## LISTED RECORDS
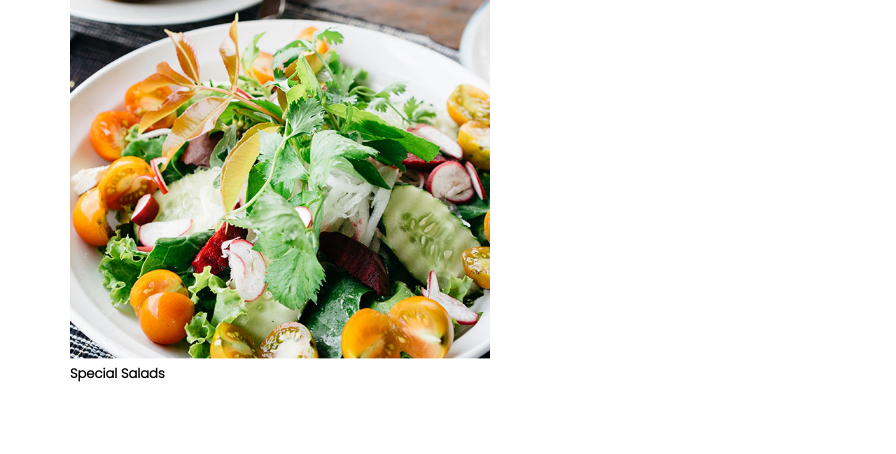
Repository: Adriandias1997/MobileFriendly_FoodWebsite
Page: index.html
These files come from the project's save history. The page is drawn as it stood at one moment and after the next save; the edit follows.
The browser window is 1280 px wide. The pictures show the part of the page from y = 3510 to 5430 px (the page is 4158 px tall before and 5430 px after), at 70% of full size.

Above is the page before, as saved 2020-10-16 13:28:50.

After the next save:
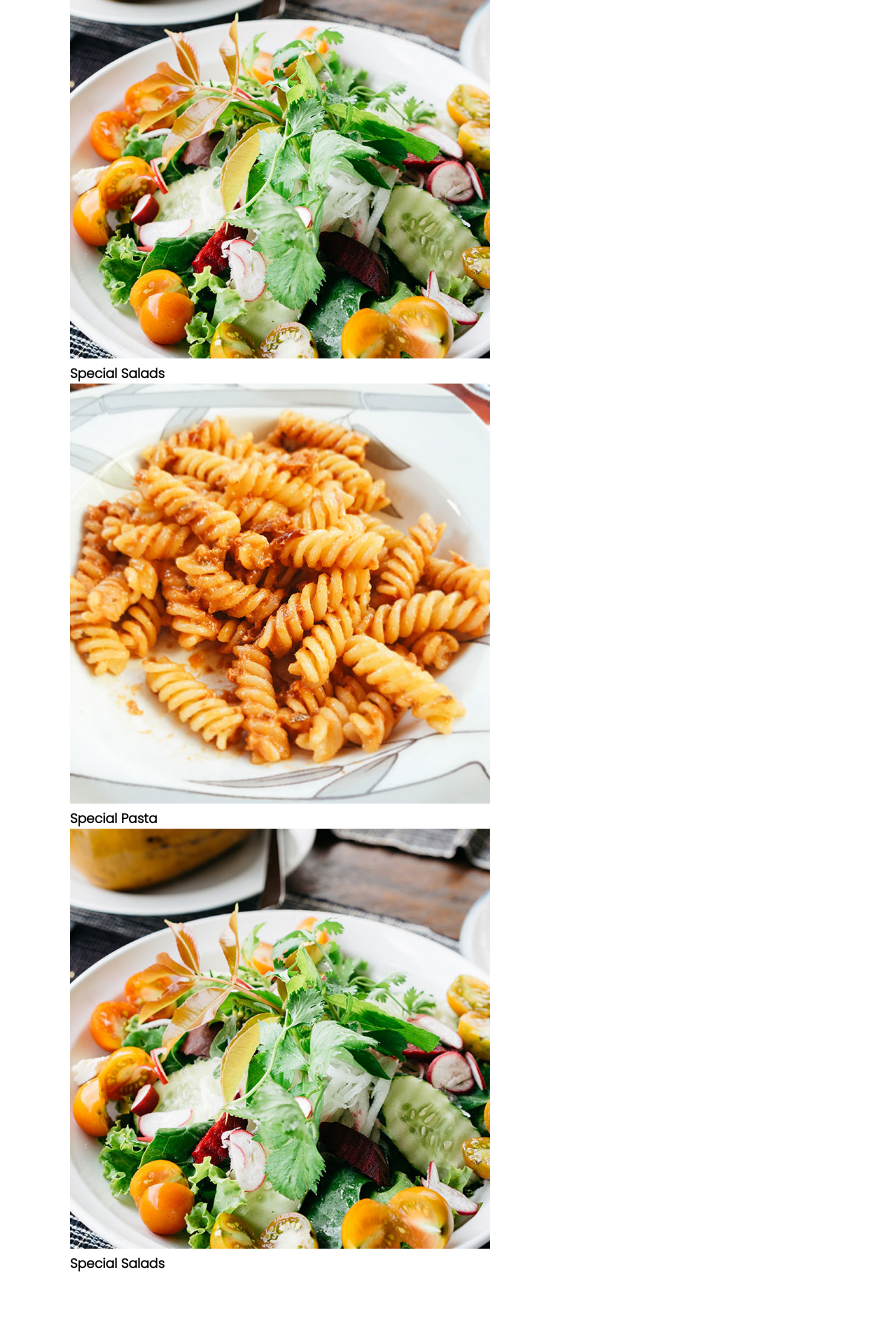
Saved 27 s later.
--- a/index.html
+++ b/index.html
@@ -86,6 +86,22 @@
                     <h3>Special Salads</h3>
                 </div>
             </div>
+            <div class="box">
+                <div class="imgBx">
+                    <img src="Images/menu3.jpg" alt="">
+                </div>
+                <div class="text">
+                    <h3>Special Pasta</h3>
+                </div>
+            </div>
+            <div class="box">
+                <div class="imgBx">
+                    <img src="Images/menu4.jpg" alt="">
+                </div>
+                <div class="text">
+                    <h3>Special Salads</h3>
+                </div>
+            </div>
         </div>
     </section>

## TASK BRIEF
Go through the entries above and count the lines holding the word "from"; write nothing but the number.

## ANSWER BELOW
2